Sunspots are areas of the Sun's surface that appear darker since they are comparatively cooler than other parts of the Sun's surface. This occurs after magnetic fields in the region grow stronger and block the outflow of gas from the Sun's interior.
The magnetic field lines are rearranged but rather in an explosive way that results in the eruption of radiation from the solar surface, known as solar flares. When massive particles are sent out from the Sun's atmosphere, it is called a coronal mass ejection or CME.
The recent solar flare was associated with the sunspot dubbed AR 2993, which has an area of hundreds of millions of square miles, Live Science reported. This is the same sunspot that gave us the powerful flares over the Easter weekend. This time around, however, the flares are comparatively of lower intensity, as they were recorded in the M class.
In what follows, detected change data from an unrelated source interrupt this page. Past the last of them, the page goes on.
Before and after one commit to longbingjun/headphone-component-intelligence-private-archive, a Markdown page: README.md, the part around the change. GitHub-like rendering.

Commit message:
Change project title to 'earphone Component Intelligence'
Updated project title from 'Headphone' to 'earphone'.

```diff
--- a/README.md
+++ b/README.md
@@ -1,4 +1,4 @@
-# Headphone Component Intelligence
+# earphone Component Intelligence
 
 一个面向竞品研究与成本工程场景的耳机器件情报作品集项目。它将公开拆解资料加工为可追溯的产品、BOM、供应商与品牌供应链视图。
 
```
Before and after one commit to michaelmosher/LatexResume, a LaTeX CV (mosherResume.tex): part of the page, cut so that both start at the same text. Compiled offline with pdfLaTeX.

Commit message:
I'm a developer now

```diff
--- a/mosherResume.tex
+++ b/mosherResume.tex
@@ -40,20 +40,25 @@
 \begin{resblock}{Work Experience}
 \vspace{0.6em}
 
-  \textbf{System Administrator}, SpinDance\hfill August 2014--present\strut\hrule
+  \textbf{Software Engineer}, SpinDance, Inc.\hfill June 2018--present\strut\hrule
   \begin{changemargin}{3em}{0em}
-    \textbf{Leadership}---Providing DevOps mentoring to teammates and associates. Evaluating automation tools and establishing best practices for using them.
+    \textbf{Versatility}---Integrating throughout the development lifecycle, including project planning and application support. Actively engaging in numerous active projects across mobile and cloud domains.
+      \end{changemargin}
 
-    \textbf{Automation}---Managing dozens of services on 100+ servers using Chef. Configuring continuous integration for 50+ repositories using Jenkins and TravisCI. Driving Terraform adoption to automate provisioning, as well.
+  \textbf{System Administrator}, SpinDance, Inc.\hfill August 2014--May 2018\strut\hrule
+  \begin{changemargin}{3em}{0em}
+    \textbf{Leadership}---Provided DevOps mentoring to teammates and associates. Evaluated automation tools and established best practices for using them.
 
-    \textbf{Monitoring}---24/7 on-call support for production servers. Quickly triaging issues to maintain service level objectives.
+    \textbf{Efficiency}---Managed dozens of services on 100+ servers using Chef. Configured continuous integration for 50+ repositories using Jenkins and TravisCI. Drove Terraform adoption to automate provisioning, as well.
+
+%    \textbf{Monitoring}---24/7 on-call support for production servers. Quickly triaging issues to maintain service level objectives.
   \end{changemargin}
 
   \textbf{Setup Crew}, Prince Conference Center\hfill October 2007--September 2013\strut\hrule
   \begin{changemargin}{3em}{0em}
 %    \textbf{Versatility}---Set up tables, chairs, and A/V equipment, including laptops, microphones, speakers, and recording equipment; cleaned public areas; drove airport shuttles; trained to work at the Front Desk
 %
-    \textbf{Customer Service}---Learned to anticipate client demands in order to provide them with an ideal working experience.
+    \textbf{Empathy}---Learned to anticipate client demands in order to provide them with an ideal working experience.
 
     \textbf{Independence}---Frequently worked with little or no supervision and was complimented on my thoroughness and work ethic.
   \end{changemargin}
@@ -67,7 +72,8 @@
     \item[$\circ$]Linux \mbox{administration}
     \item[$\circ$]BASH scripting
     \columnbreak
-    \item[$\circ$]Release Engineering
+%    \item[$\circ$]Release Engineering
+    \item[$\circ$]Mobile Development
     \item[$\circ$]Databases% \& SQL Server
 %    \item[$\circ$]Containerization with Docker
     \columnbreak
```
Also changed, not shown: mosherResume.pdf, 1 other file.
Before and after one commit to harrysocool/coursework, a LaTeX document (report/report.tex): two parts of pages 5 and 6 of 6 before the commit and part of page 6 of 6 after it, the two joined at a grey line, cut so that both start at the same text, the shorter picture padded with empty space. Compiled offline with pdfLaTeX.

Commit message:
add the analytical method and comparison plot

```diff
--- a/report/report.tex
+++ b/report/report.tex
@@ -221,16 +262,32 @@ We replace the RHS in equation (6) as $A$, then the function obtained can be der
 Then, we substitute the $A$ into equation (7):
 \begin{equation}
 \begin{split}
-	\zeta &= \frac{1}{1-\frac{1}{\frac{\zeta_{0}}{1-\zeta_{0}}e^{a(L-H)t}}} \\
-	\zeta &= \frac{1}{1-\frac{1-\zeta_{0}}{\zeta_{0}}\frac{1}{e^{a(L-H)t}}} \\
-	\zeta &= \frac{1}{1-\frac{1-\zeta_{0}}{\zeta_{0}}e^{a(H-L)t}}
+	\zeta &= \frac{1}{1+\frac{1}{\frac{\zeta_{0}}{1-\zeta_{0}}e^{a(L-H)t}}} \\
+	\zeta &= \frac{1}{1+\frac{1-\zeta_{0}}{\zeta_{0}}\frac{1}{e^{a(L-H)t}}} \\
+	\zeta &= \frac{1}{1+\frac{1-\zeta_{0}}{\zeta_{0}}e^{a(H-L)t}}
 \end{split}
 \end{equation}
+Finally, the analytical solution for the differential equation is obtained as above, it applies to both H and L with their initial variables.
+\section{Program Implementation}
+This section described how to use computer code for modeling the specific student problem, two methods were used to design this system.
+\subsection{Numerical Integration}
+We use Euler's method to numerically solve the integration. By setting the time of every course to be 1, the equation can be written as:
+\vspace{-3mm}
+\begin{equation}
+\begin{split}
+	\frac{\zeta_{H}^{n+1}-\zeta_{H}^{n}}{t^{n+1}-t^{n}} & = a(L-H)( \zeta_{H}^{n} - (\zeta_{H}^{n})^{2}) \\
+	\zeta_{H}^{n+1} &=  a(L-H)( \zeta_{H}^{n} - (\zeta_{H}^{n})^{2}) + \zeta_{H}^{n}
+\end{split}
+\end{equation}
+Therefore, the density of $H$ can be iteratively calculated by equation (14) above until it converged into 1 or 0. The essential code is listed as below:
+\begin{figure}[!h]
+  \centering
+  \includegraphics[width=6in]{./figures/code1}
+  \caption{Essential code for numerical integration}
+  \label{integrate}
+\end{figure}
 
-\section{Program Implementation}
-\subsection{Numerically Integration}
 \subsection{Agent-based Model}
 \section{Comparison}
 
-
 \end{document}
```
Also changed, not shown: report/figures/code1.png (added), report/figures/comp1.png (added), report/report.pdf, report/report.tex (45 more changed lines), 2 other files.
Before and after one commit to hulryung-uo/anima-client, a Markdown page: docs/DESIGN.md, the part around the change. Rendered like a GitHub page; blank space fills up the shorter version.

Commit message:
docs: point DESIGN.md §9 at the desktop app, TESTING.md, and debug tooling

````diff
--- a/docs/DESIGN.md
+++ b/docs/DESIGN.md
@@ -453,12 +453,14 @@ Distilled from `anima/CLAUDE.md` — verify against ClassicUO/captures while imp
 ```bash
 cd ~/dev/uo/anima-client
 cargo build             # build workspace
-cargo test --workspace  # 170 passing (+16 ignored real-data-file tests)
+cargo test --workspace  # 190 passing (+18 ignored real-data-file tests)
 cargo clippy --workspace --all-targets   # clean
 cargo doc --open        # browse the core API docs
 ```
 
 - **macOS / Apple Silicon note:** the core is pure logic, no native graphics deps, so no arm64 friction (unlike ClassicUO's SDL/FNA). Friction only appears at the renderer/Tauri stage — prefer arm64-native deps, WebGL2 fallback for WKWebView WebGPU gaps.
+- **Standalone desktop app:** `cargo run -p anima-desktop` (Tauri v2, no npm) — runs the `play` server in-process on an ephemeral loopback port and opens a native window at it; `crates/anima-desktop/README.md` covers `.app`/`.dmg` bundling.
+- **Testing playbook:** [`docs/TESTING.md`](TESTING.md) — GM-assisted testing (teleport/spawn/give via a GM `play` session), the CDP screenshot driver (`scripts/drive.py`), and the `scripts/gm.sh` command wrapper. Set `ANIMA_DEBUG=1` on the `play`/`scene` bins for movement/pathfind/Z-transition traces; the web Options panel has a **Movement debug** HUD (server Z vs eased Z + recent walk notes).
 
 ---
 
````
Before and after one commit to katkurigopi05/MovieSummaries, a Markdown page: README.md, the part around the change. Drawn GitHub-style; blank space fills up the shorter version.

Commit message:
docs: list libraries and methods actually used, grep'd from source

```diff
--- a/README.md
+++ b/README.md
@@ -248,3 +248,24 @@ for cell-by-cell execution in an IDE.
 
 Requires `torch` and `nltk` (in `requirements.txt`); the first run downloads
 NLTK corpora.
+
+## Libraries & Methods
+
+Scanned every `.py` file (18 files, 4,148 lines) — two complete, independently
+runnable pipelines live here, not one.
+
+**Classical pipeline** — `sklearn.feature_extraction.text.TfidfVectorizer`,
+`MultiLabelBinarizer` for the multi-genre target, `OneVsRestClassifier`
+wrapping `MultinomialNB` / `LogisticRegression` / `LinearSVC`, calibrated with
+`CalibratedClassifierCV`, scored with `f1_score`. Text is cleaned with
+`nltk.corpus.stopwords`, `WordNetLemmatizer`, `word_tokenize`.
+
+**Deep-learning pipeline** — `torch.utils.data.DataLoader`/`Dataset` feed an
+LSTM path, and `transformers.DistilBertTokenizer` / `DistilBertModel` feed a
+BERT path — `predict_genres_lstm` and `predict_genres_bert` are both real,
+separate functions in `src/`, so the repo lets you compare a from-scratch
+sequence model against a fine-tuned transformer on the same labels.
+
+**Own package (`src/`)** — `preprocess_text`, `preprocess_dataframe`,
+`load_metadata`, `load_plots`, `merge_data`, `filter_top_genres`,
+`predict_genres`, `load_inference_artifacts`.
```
Impact of solar flares
The double eruption of radiation that happened in quick succession caused some radio blackouts in regions of Australia and Asia, the Live Science report said. A flare directed towards the Earth carries the risk of blacking out all radio communication as well as disrupting power grids. Earlier this year, a geomagnetic storm put out over 40 of SpaceX's Starlink satellites before reaching their designated orbits.
However, there are also some pleasant results of a large solar flare. When powerful flares interact with the Earth's magnetic field, they produce beautiful auroras that can be seen further south from the poles than they usually are. With more solar flares predicted in the coming days, the chances of seeing auroras from the comfort of your homes also increase.